PUBLISHED: 17:00 07 January 2020 | UPDATED: 17:31 07 January 2020
A former police sergeant in east London has been jailed today for two years and three months for “stealing from the dead”.
Graeme Williams had been found guilty at an earlier court appearance on three charges of theft as an employee by stealing money and property from the estates of people who had died.
The 66-year-old, who served under what is now the Met's East Central Command covering Tower Hamlets and Hackney, retired in 2013.
Met Police Commander Marcus Barnett has made a second public apology to the families following his conviction and sentence at Snaresbrook crown court.
"I am truly sorry," the police chief said. "I have been appalled to learn that Williams took advantage of the trust placed in him and abused it for his own financial gain.
"It is disgraceful that the families have suffered further distress at a time when they were mourning their loved ones."
Williams's role had been the point of contact for sudden deaths that were non-suspicious, so that no criminal investigation would be taking place.

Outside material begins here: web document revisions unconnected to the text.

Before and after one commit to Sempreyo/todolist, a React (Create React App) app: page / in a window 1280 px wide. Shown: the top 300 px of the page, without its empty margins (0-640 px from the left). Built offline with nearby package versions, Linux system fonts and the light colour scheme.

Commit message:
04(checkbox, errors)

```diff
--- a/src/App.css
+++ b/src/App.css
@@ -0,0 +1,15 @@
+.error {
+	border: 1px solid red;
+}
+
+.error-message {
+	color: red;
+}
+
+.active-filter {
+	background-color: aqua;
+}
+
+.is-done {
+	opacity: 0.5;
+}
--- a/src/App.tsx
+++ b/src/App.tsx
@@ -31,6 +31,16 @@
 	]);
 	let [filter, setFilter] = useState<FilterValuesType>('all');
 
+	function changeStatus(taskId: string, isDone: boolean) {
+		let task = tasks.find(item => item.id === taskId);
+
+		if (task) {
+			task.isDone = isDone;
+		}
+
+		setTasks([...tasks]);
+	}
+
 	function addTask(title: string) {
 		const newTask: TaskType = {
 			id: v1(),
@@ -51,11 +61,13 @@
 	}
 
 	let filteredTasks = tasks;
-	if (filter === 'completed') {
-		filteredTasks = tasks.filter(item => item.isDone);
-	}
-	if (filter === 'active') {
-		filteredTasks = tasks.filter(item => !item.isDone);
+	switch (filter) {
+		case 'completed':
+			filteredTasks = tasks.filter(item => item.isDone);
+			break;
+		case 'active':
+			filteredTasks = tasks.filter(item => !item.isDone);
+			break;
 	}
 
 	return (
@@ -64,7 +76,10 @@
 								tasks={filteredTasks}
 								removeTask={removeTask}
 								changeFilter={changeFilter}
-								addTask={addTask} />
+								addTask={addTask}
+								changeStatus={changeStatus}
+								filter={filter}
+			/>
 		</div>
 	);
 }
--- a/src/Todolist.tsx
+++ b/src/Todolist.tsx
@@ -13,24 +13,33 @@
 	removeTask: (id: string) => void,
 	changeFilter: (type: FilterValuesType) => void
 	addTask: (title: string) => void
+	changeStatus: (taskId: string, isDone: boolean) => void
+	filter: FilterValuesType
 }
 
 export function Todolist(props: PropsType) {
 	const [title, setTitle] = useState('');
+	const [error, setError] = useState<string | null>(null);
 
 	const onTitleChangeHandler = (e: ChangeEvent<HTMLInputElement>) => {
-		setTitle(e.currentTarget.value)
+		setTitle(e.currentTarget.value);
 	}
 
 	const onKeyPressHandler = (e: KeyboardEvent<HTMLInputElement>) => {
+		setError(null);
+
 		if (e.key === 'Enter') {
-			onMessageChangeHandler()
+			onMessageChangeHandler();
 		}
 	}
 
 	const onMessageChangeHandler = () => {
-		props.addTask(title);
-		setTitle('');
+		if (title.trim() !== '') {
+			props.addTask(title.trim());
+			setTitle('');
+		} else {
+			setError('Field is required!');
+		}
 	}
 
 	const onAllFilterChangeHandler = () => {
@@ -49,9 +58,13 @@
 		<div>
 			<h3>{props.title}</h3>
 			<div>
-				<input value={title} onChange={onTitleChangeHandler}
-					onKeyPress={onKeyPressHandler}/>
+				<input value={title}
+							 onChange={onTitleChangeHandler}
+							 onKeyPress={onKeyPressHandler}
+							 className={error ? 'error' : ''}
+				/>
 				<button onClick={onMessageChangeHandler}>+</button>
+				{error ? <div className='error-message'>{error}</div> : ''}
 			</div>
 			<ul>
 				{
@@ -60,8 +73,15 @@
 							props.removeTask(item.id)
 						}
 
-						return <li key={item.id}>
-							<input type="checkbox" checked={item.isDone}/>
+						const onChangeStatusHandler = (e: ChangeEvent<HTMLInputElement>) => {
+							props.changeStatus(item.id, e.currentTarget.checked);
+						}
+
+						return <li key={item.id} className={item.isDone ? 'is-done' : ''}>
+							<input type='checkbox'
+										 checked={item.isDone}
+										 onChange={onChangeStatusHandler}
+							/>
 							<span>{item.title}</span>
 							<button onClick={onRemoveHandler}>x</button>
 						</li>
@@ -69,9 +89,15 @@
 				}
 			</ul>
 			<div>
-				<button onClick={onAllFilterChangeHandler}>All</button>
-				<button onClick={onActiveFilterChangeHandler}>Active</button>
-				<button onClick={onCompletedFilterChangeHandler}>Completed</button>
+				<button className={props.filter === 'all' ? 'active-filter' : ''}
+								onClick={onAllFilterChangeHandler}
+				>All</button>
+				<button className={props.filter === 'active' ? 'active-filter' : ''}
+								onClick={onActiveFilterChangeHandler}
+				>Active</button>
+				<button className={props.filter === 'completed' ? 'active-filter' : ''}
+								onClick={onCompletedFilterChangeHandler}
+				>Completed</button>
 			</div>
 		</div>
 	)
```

He was asked to continue the same role as a police volunteer after his retirement, which gave him control over cash and property recovered from the homes of people in east London who had died and was responsible for keeping it safe until their heirs were located.
But Williams stole more than £11,000 as well as furniture worth £5,000 from the estates of three people between 2012 when he was a serving officer and 2015 as a police volunteer, it emerged at his trial.
Many officers and staff in the rank and file in the Met who worked with Williams over the years were stunned at his actions while working in a position pf public trust.
Condemnation came from Det Con Matt Wigg who said after the conviction: "To steal from the dead is shameful. It beggars belief that someone trusted as a police officer and a volunteer should behave so disgracefully."
Williams, from Borehamwood in Hertfordshire, who had served 26 years with the Met, was sentenced today to 27 months for three counts of theft when he appeared in the dock.
His case is now being looked into by the Directorate of Professional Standards, Scotland Yard has since confirmed.